» Work instructions: Your task is to extract every line from the material below exactly.

» Records shown:
########################################
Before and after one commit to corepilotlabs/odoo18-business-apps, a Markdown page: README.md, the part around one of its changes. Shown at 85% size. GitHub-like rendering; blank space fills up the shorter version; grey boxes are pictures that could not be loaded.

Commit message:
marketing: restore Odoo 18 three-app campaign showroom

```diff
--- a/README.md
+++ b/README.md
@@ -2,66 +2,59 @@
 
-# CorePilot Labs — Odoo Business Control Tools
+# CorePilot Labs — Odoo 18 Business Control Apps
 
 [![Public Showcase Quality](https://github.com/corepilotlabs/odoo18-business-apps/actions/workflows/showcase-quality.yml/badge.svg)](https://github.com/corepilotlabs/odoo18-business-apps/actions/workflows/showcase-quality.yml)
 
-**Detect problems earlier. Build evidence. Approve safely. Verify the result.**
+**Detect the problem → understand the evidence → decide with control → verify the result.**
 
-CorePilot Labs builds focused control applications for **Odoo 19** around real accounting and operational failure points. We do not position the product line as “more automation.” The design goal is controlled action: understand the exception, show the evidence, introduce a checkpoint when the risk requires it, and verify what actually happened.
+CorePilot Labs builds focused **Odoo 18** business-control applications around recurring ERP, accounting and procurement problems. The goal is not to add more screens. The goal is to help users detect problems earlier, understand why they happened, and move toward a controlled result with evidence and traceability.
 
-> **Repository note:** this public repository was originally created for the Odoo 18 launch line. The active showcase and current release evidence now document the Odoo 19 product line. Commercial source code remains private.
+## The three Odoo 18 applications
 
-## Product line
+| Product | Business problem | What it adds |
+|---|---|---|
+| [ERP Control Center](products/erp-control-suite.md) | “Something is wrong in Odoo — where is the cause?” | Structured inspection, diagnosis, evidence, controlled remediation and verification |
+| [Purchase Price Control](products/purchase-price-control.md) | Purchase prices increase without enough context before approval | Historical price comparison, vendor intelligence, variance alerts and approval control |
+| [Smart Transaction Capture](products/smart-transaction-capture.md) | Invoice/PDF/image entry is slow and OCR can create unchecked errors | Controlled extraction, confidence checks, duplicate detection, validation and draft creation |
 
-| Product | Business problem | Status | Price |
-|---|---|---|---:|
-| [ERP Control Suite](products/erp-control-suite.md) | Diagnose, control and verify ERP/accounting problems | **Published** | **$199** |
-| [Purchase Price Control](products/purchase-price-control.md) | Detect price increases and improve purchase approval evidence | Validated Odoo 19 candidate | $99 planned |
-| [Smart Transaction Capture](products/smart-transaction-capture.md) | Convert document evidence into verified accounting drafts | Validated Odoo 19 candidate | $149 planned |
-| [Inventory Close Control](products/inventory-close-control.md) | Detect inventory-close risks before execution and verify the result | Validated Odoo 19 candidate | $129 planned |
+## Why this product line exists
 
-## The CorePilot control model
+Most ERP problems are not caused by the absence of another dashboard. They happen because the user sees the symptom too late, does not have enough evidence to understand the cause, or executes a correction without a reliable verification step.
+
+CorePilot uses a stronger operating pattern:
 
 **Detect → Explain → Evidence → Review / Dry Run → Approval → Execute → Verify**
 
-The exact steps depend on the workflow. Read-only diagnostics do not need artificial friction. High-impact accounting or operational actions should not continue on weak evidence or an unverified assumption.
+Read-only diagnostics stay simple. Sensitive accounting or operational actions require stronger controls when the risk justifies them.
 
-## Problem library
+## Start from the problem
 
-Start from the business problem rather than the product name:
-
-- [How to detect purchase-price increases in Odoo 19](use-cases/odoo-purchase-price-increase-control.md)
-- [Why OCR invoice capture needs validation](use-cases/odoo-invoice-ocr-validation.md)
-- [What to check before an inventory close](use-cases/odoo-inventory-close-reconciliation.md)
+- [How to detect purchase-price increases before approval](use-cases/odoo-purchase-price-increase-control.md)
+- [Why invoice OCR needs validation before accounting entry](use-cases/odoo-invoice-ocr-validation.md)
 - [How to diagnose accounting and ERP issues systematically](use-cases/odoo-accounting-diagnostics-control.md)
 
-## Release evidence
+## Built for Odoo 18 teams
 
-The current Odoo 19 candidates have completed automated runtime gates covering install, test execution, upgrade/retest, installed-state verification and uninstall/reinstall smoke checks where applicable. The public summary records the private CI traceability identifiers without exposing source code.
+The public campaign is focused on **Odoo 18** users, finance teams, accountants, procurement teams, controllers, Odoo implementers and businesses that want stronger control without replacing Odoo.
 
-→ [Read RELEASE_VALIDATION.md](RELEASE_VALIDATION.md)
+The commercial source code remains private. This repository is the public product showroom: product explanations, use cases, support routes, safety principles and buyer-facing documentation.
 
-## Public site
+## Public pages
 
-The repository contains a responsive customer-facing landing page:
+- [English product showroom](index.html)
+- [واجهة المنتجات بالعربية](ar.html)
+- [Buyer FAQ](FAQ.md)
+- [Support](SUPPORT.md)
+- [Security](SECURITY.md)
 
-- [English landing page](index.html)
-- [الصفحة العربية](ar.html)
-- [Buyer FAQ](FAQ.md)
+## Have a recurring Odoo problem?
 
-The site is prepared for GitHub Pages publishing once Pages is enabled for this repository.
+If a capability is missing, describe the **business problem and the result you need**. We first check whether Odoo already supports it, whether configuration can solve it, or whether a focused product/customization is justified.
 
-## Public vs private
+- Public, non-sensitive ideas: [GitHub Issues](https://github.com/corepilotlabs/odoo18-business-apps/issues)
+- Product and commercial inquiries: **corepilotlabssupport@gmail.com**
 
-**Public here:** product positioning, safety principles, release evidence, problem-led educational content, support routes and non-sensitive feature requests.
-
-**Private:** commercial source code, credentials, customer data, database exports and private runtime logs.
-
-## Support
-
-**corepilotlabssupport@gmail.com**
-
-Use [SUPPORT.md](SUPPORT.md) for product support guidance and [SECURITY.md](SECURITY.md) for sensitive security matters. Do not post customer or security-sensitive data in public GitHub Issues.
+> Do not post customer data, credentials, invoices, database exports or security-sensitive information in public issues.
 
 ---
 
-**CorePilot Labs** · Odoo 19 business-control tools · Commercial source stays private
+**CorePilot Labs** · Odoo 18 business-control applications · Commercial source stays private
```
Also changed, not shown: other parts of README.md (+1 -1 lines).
########################################
» Solved exercise:
Before and after one commit to corepilotlabs/odoo18-business-apps, a Markdown page: README.md, the part around one of its changes. Shown at 85% size. GitHub-like rendering; blank space fills up the shorter version; grey boxes are pictures that could not be loaded.

Commit message:
marketing: restore Odoo 18 three-app campaign showroom

```diff
--- a/README.md
+++ b/README.md
@@ -2,66 +2,59 @@
 
-# CorePilot Labs — Odoo Business Control Tools
+# CorePilot Labs — Odoo 18 Business Control Apps
 
 [![Public Showcase Quality](https://github.com/corepilotlabs/odoo18-business-apps/actions/workflows/showcase-quality.yml/badge.svg)](https://github.com/corepilotlabs/odoo18-business-apps/actions/workflows/showcase-quality.yml)
 
-**Detect problems earlier. Build evidence. Approve safely. Verify the result.**
+**Detect the problem → understand the evidence → decide with control → verify the result.**
 
-CorePilot Labs builds focused control applications for **Odoo 19** around real accounting and operational failure points. We do not position the product line as “more automation.” The design goal is controlled action: understand the exception, show the evidence, introduce a checkpoint when the risk requires it, and verify what actually happened.
+CorePilot Labs builds focused **Odoo 18** business-control applications around recurring ERP, accounting and procurement problems. The goal is not to add more screens. The goal is to help users detect problems earlier, understand why they happened, and move toward a controlled result with evidence and traceability.
 
-> **Repository note:** this public repository was originally created for the Odoo 18 launch line. The active showcase and current release evidence now document the Odoo 19 product line. Commercial source code remains private.
+## The three Odoo 18 applications
 
-## Product line
+| Product | Business problem | What it adds |
+|---|---|---|
+| [ERP Control Center](products/erp-control-suite.md) | “Something is wrong in Odoo — where is the cause?” | Structured inspection, diagnosis, evidence, controlled remediation and verification |
+| [Purchase Price Control](products/purchase-price-control.md) | Purchase prices increase without enough context before approval | Historical price comparison, vendor intelligence, variance alerts and approval control |
+| [Smart Transaction Capture](products/smart-transaction-capture.md) | Invoice/PDF/image entry is slow and OCR can create unchecked errors | Controlled extraction, confidence checks, duplicate detection, validation and draft creation |
 
-| Product | Business problem | Status | Price |
-|---|---|---|---:|
-| [ERP Control Suite](products/erp-control-suite.md) | Diagnose, control and verify ERP/accounting problems | **Published** | **$199** |
-| [Purchase Price Control](products/purchase-price-control.md) | Detect price increases and improve purchase approval evidence | Validated Odoo 19 candidate | $99 planned |
-| [Smart Transaction Capture](products/smart-transaction-capture.md) | Convert document evidence into verified accounting drafts | Validated Odoo 19 candidate | $149 planned |
-| [Inventory Close Control](products/inventory-close-control.md) | Detect inventory-close risks before execution and verify the result | Validated Odoo 19 candidate | $129 planned |
+## Why this product line exists
 
-## The CorePilot control model
+Most ERP problems are not caused by the absence of another dashboard. They happen because the user sees the symptom too late, does not have enough evidence to understand the cause, or executes a correction without a reliable verification step.
+
+CorePilot uses a stronger operating pattern:
 
 **Detect → Explain → Evidence → Review / Dry Run → Approval → Execute → Verify**
 
-The exact steps depend on the workflow. Read-only diagnostics do not need artificial friction. High-impact accounting or operational actions should not continue on weak evidence or an unverified assumption.
+Read-only diagnostics stay simple. Sensitive accounting or operational actions require stronger controls when the risk justifies them.
 
-## Problem library
+## Start from the problem
 
-Start from the business problem rather than the product name:
-
-- [How to detect purchase-price increases in Odoo 19](use-cases/odoo-purchase-price-increase-control.md)
-- [Why OCR invoice capture needs validation](use-cases/odoo-invoice-ocr-validation.md)
-- [What to check before an inventory close](use-cases/odoo-inventory-close-reconciliation.md)
+- [How to detect purchase-price increases before approval](use-cases/odoo-purchase-price-increase-control.md)
+- [Why invoice OCR needs validation before accounting entry](use-cases/odoo-invoice-ocr-validation.md)
 - [How to diagnose accounting and ERP issues systematically](use-cases/odoo-accounting-diagnostics-control.md)
 
-## Release evidence
+## Built for Odoo 18 teams
 
-The current Odoo 19 candidates have completed automated runtime gates covering install, test execution, upgrade/retest, installed-state verification and uninstall/reinstall smoke checks where applicable. The public summary records the private CI traceability identifiers without exposing source code.
+The public campaign is focused on **Odoo 18** users, finance teams, accountants, procurement teams, controllers, Odoo implementers and businesses that want stronger control without replacing Odoo.
 
-→ [Read RELEASE_VALIDATION.md](RELEASE_VALIDATION.md)
+The commercial source code remains private. This repository is the public product showroom: product explanations, use cases, support routes, safety principles and buyer-facing documentation.
 
-## Public site
+## Public pages
 
-The repository contains a responsive customer-facing landing page:
+- [English product showroom](index.html)
+- [واجهة المنتجات بالعربية](ar.html)
+- [Buyer FAQ](FAQ.md)
+- [Support](SUPPORT.md)
+- [Security](SECURITY.md)
 
-- [English landing page](index.html)
-- [الصفحة العربية](ar.html)
-- [Buyer FAQ](FAQ.md)
+## Have a recurring Odoo problem?
 
-The site is prepared for GitHub Pages publishing once Pages is enabled for this repository.
+If a capability is missing, describe the **business problem and the result you need**. We first check whether Odoo already supports it, whether configuration can solve it, or whether a focused product/customization is justified.
 
-## Public vs private
+- Public, non-sensitive ideas: [GitHub Issues](https://github.com/corepilotlabs/odoo18-business-apps/issues)
+- Product and commercial inquiries: **corepilotlabssupport@gmail.com**
 
-**Public here:** product positioning, safety principles, release evidence, problem-led educational content, support routes and non-sensitive feature requests.
-
-**Private:** commercial source code, credentials, customer data, database exports and private runtime logs.
-
-## Support
-
-**corepilotlabssupport@gmail.com**
-
-Use [SUPPORT.md](SUPPORT.md) for product support guidance and [SECURITY.md](SECURITY.md) for sensitive security matters. Do not post customer or security-sensitive data in public GitHub Issues.
+> Do not post customer data, credentials, invoices, database exports or security-sensitive information in public issues.
 
 ---
 
-**CorePilot Labs** · Odoo 19 business-control tools · Commercial source stays private
+**CorePilot Labs** · Odoo 18 business-control applications · Commercial source stays private
```
Also changed, not shown: other parts of README.md (+1 -1 lines).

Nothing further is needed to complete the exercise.